[[ Available data, beginning ]]
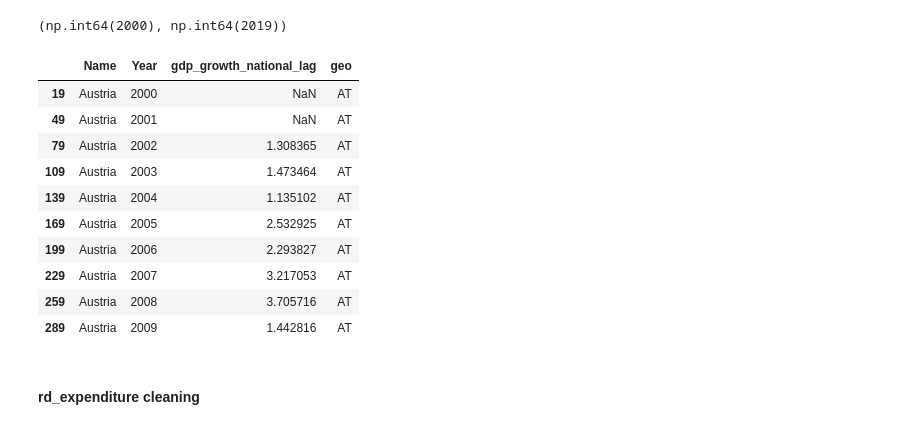
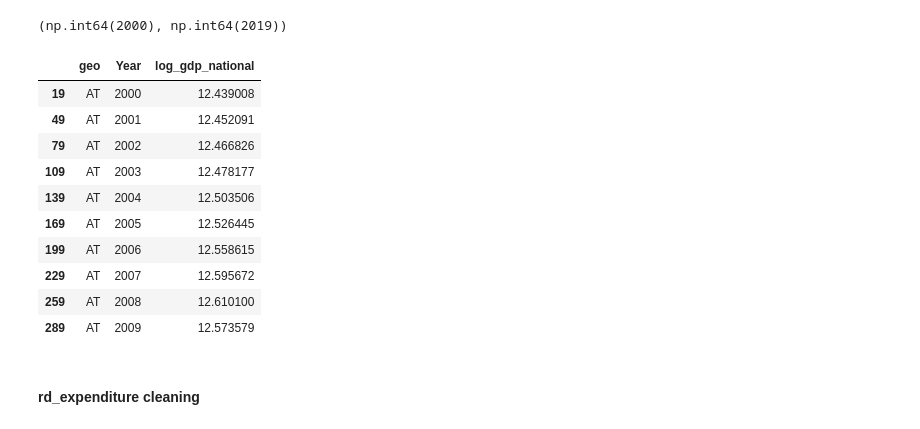
Before and after one commit to SL-Pedro/masters, a Jupyter notebook: Patents1.3.ipynb, the cells around one changed output. Drawn from its saved outputs; the diff is of its cells as text; code cells hidden in the pictures.

```diff
--- a/Patents1.3.ipynb
+++ b/Patents1.3.ipynb
@@ -1629,8 +1629,5 @@ df_gdp_long
 # %%
 import numpy as np
 
-df_gdp_long["gdp_growth_national"] = (
-    df_gdp_long
-    .groupby("Name")["gdp"]
-    .transform(lambda x: 100 * np.log(x).diff())
-)
+# Log of national GDP level — used as a level control (not growth)
+df_gdp_long["log_gdp_national"] = np.log(df_gdp_long["gdp"])
@@ -1639,14 +1634,7 @@ df_gdp_long["gdp_growth_national"] = (
-# %%
-df_gdp_long["gdp_growth_national_lag"] = (
-    df_gdp_long
-    .groupby("Name")["gdp_growth_national"]
-    .shift(1)
-)
 # %% [markdown]
 #### Final Dataset
 # %%
-df_gdp_growth_national = df_gdp_long[
-    ["Name", "Year", "gdp_growth_national_lag", "NUTS"]
-]
-df_gdp_growth_national
+df_gdp_national = df_gdp_long[["NUTS", "Year", "log_gdp_national"]].copy()
+df_gdp_national = df_gdp_national.rename(columns={"NUTS": "geo"})
+df_gdp_national
 # %% [output]
@@ -2311,19 +2292,19 @@ df["Year"].min(), df["Year"].max()
 # %% [output]
 (np.int64(2000), np.int64(2019))
 # %%
-df_gdp_growth_national.sort_values(["geo", "Year"]).head(10)
+df_gdp_national.sort_values(["geo", "Year"]).head(10)
 # %% [output]
-|  | Name | Year | gdp_growth_national_lag | geo |
-| 19 | Austria | 2000 | NaN | AT |
-| 49 | Austria | 2001 | NaN | AT |
-| 79 | Austria | 2002 | 1.308365 | AT |
-| 109 | Austria | 2003 | 1.473464 | AT |
-| 139 | Austria | 2004 | 1.135102 | AT |
-| 169 | Austria | 2005 | 2.532925 | AT |
-| 199 | Austria | 2006 | 2.293827 | AT |
-| 229 | Austria | 2007 | 3.217053 | AT |
-| 259 | Austria | 2008 | 3.705716 | AT |
-| 289 | Austria | 2009 | 1.442816 | AT |
+|  | geo | Year | log_gdp_national |
+| 19 | AT | 2000 | 12.439008 |
+| 49 | AT | 2001 | 12.452091 |
+| 79 | AT | 2002 | 12.466826 |
+| 109 | AT | 2003 | 12.478177 |
+| 139 | AT | 2004 | 12.503506 |
+| 169 | AT | 2005 | 12.526445 |
+| 199 | AT | 2006 | 12.558615 |
+| 229 | AT | 2007 | 12.595672 |
+| 259 | AT | 2008 | 12.610100 |
+| 289 | AT | 2009 | 12.573579 |
 # %% [markdown]
 #### rd_expenditure cleaning
 # %%
```
Also changed, not shown: parts of 340 cells of this notebook.
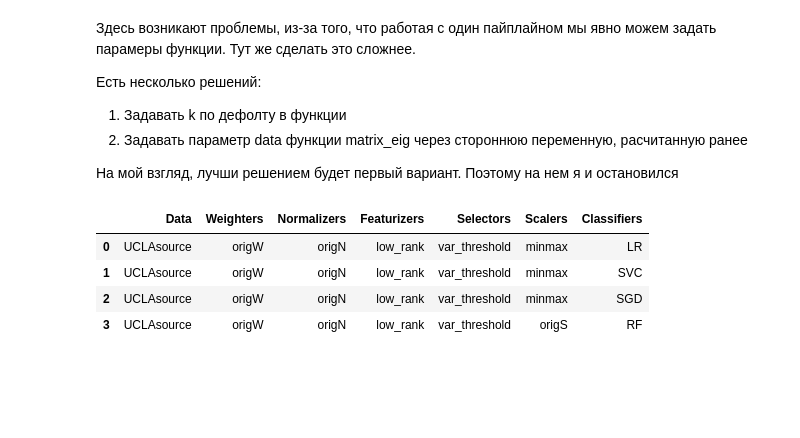
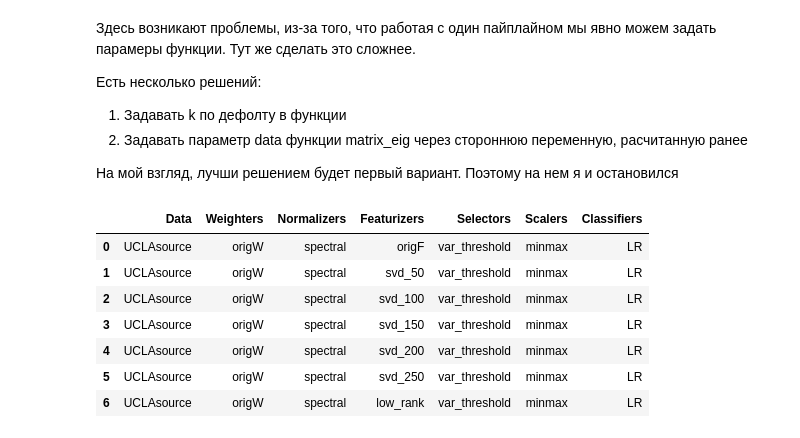
Before and after one commit to Tismoney/PRNI2016, a Jupyter notebook: LowRankAlgoritm.ipynb, the cells around one changed output. Cells and saved outputs as stored; diff of their text form; code cells hidden in the pictures; blank space fills up the shorter version.

Commit message:
Add low rank with SVD

```diff
--- a/LowRankAlgoritm.ipynb
+++ b/LowRankAlgoritm.ipynb
@@ -230,25 +287,29 @@ eval_cv = StratifiedKFold(n_splits=10,
                           shuffle=True,
                           random_state=1)
 
-data = [('UCLAsource', Transformer(get_autism)),
-        #('UCLAbaseline', Transformer(get_baseline))
-       ]
+data = [('UCLAsource', Transformer(get_autism))]
 
 #Only low_rank
 weighters = [('origW', Transformer(orig)),
              #('binar', Transformer(binar_norm)),
              #('wbysqdist', Transformer(wbysqdist)),
-             #('low_rank', Transformer(matrix_eig_k))
             ]
 
 
-normalizers = [('origN', Transformer(orig)),
-               #('spectral', Transformer(spectral_norm))
+normalizers = [#('origN', Transformer(orig)),
+               ('spectral', Transformer(spectral_norm))
               ]
 
-featurizers = [#('origF', Transformer(orig_vec, collect=['X_vec'])),
-               #('degrees', Transformer(degrees, collect=['degrees']))
-               ('low_rank', Transformer(matrix_eig_k, collect=['X_vec']))]
+featurizers = [('origF', Transformer(orig_vec, collect=['X_vec'])),
+               ('svd_50', Transformer(matrix_svd_50, collect=['X_vec'])),
+               ('svd_100', Transformer(matrix_svd_100, collect=['X_vec'])),
+               ('svd_150', Transformer(matrix_svd_150, collect=['X_vec'])),
+               ('svd_200', Transformer(matrix_svd_200, collect=['X_vec'])),
+               ('svd_250', Transformer(matrix_svd_250, collect=['X_vec'])),
+               #('degrees', Transformer(degrees, collect=['degrees'])),
+               #('degrees_eig', Transformer(degrees_eig, collect=['degrees'])),
+               ('low_rank', Transformer(matrix_eig_k, collect=['X_vec']))
+               ]
 
 selectors = [('var_threshold', VarianceThreshold())]
 
@@ -257,10 +318,11 @@ scalers = [('minmax', MinMaxScaler()),
 
 #For tests, don`t use XGB, it needs a lot of time
 classifiers = [('LR', LogisticRegression()),
-               ('RF', RandomForestClassifier()),
-               ('SVC', SVC()),
+               #('RF', RandomForestClassifier()),
+               #('SVC', SVC()),
                #('XGB', XGBClassifier(nthread=1)),
-               ('SGD', SGDClassifier())]
+               #('SGD', SGDClassifier())
+              ]
 
 steps = [('Data', data),
          ('Weighters', weighters),
@@ -297,37 +359,40 @@ param_grid = dict(
         penalty=['elasticnet']
     ),
     SVC=dict(
         C=[0.0005, 0.001, 0.005, 0.01] + [i*0.05 for i in range(1,11)],
         degree=[2, 3, 4],
         kernel=['linear', 'poly', 'rbf', 'sigmoid'],
         max_iter=[50, 100, 150],
     ),
     RF=dict(
         criterion=['entropy', 'gini'],
         max_depth=[3, 5, 7, 10, 20],
         max_features=['log2', 'sqrt'] + [0.001, 0.005, 0.01, 0.05, 0.1, 0.25, 0.5, 1.0],
         n_estimators=[10, 50, 100, 200, 500]
     ),
     XGB=dict(
         colsample_bytree=[0.01] + [0.05*i for i in range(1,21)],
         learning_rate=[0.01*i for i in range(1,6)] + [0.05*i for i in range(2,11)],
         max_depth=[i for i in range(1,12)],
         n_estimators=[10, 50, 100, 200, 500],
         nthread=[1],
         reg_alpha=[0, 1],
         reg_lambda=[0, 1],
         subsample=[0.5, 0.7, 1]
     )
 )
 
 pipe = Pipeliner(steps, eval_cv=eval_cv, grid_cv=grid_cv, param_grid=param_grid, banned_combos=banned_combos)
 pipe.plan_table
 # %% [output]
 |  | Data | Weighters | Normalizers | Featurizers | Selectors | Scalers | Classifiers |
-| 0 | UCLAsource | origW | origN | low_rank | var_threshold | minmax | LR |
-| 1 | UCLAsource | origW | origN | low_rank | var_threshold | minmax | SVC |
-| 2 | UCLAsource | origW | origN | low_rank | var_threshold | minmax | SGD |
-| 3 | UCLAsource | origW | origN | low_rank | var_threshold | origS | RF |
+| 0 | UCLAsource | origW | spectral | origF | var_threshold | minmax | LR |
+| 1 | UCLAsource | origW | spectral | svd_50 | var_threshold | minmax | LR |
+| 2 | UCLAsource | origW | spectral | svd_100 | var_threshold | minmax | LR |
+| 3 | UCLAsource | origW | spectral | svd_150 | var_threshold | minmax | LR |
+| 4 | UCLAsource | origW | spectral | svd_200 | var_threshold | minmax | LR |
+| 5 | UCLAsource | origW | spectral | svd_250 | var_threshold | minmax | LR |
+| 6 | UCLAsource | origW | spectral | low_rank | var_threshold | minmax | LR |
 # %%
 pipe.get_results('Data/dti/', caching_steps=['Data', 'Weighters', 'Normalizers', 'Featurizers'], scoring=['roc_auc'])
 # %% [output]
```
Also changed, not shown: parts of 11 cells of this notebook, 2 other files.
[[ Available data, end ]]
### Task description
Among the lines of the material, find those that hold the word "NUTS" and copy them.

### Completed task
-    ["Name", "Year", "gdp_growth_national_lag", "NUTS"]
+df_gdp_national = df_gdp_long[["NUTS", "Year", "log_gdp_national"]].copy()
+df_gdp_national = df_gdp_national.rename(columns={"NUTS": "geo"})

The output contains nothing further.